The biblical picture of the resurrection is not one of disembodied spirits floating in the clouds playing harps. This ethereal existence is what many people picture as “eternal life,” but it is not found in the Bible. The Bible does not portray us going up to “heaven” as much as it paints a picture of heaven coming down to Earth. At that point, God’s people will experience the oft-repeated Old Testament promise that “I will walk among you and will be your God, and you shall be my people” (Lev 26:12 ESV). I look forward to that day with joyful anticipation.
Jesus said to her, “I am the resurrection and the life. Whoever believes in me, though he die, yet shall he live, and everyone who lives and believes in me shall never die. — John 11:25-26 ESV
Then I saw a new heaven and a new earth, for the first heaven and the first earth had passed away, and the sea was no more. And I saw the holy city, new Jerusalem, coming down out of heaven from God, prepared as a bride adorned for her husband. And I heard a loud voice from the throne saying, “Behold, the dwelling place of God is with man.

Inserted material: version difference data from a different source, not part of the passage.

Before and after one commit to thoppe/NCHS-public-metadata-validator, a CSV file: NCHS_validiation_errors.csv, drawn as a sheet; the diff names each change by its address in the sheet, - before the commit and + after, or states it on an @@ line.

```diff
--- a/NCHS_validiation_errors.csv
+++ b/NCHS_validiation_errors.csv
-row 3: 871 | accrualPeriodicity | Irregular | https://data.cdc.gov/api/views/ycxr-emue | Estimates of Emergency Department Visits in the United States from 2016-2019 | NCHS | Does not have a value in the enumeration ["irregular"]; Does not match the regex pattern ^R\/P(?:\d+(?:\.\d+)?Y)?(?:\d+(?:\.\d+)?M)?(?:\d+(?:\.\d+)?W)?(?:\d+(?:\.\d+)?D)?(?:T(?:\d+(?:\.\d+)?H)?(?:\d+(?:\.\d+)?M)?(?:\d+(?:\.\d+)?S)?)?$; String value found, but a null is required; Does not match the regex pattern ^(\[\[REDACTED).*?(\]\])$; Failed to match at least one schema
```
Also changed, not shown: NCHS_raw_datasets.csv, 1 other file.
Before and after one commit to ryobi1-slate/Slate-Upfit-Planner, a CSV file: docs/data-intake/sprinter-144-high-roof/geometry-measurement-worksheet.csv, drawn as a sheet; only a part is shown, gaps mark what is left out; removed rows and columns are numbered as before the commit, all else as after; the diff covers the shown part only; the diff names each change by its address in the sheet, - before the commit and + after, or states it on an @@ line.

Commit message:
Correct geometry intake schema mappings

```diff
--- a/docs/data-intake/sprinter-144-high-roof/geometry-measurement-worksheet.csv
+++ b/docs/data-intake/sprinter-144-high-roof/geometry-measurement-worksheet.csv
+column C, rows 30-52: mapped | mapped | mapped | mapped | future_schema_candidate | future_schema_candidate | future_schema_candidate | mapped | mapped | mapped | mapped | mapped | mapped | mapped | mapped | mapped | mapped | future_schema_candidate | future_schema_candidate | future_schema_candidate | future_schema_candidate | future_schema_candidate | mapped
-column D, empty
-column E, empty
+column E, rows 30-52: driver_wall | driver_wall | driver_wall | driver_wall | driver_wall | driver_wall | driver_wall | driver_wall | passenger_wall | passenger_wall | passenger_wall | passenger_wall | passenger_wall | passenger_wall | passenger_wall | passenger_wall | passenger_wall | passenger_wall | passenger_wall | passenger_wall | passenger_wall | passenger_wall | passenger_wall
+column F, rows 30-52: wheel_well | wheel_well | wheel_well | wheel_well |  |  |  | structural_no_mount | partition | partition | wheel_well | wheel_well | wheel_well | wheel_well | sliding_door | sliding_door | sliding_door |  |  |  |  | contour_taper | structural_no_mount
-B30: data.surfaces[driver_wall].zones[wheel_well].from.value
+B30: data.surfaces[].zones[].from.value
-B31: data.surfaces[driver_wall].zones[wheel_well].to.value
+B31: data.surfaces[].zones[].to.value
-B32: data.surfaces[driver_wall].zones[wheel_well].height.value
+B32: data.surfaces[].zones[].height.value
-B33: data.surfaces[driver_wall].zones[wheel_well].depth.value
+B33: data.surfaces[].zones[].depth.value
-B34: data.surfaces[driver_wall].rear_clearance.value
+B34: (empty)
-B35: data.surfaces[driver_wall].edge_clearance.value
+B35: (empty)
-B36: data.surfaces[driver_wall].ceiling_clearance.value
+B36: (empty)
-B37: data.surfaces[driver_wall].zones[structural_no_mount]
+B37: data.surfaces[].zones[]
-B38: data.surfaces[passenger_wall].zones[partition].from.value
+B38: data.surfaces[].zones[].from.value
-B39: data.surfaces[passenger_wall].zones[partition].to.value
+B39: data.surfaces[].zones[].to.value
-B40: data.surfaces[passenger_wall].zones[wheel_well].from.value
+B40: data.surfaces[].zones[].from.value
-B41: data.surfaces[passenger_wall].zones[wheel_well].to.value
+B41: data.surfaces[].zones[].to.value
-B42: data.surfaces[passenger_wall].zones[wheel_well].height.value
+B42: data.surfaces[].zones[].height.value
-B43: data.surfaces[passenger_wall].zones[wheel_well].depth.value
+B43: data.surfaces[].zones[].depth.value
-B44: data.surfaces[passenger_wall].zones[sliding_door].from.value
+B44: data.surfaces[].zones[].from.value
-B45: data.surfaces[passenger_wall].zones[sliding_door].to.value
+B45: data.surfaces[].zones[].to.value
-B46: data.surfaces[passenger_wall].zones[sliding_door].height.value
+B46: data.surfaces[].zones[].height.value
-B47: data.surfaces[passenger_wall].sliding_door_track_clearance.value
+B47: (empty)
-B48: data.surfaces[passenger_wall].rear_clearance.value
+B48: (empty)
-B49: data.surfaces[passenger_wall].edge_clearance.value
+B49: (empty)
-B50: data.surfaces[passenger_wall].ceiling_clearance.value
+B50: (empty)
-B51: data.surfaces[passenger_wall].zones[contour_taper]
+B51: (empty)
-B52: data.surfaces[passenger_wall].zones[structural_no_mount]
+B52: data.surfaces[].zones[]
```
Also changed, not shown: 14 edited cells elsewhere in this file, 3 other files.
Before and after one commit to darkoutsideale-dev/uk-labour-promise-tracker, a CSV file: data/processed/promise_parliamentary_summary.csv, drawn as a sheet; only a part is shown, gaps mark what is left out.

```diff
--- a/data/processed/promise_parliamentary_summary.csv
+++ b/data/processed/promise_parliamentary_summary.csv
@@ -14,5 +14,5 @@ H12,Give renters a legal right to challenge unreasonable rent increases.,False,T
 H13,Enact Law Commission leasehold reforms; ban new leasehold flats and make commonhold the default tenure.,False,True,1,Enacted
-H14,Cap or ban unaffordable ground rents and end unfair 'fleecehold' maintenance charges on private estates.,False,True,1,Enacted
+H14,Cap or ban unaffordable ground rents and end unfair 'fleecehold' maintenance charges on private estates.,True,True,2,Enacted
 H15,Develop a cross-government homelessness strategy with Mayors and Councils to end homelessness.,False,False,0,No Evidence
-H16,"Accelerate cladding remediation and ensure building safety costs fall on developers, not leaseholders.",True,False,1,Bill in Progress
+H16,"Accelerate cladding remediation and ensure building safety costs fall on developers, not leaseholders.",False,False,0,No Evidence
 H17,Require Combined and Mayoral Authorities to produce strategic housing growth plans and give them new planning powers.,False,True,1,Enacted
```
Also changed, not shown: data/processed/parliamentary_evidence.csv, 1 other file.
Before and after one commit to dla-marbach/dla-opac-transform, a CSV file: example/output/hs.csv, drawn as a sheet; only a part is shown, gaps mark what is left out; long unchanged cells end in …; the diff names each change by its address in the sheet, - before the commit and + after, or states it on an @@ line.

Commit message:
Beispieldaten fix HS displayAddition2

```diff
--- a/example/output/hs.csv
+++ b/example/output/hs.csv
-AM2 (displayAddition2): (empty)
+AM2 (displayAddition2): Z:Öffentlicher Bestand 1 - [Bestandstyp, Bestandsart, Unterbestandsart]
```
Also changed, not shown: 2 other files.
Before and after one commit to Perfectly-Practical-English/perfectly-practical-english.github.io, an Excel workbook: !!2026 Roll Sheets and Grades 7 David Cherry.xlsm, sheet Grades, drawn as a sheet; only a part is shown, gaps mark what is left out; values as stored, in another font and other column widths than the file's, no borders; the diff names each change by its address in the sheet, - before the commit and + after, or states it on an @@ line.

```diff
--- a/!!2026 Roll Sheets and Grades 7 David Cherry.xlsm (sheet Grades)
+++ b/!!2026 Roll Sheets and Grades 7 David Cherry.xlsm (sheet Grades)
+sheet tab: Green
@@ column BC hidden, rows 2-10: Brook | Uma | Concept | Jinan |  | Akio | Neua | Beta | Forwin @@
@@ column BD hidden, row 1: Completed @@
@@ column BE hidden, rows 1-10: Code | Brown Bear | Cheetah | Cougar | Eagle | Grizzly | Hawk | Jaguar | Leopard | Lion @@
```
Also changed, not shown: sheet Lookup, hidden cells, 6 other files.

He will dwell with them, and they will be his people, and God himself will be with them as their God. He will wipe away every tear from their eyes, and death shall be no more, neither shall there be mourning, nor crying, nor pain anymore, for the former things have passed away.” And he who was seated on the throne said, “Behold, I am making all things new.” — Revelation 21:1-5 ESV
Grace and Peace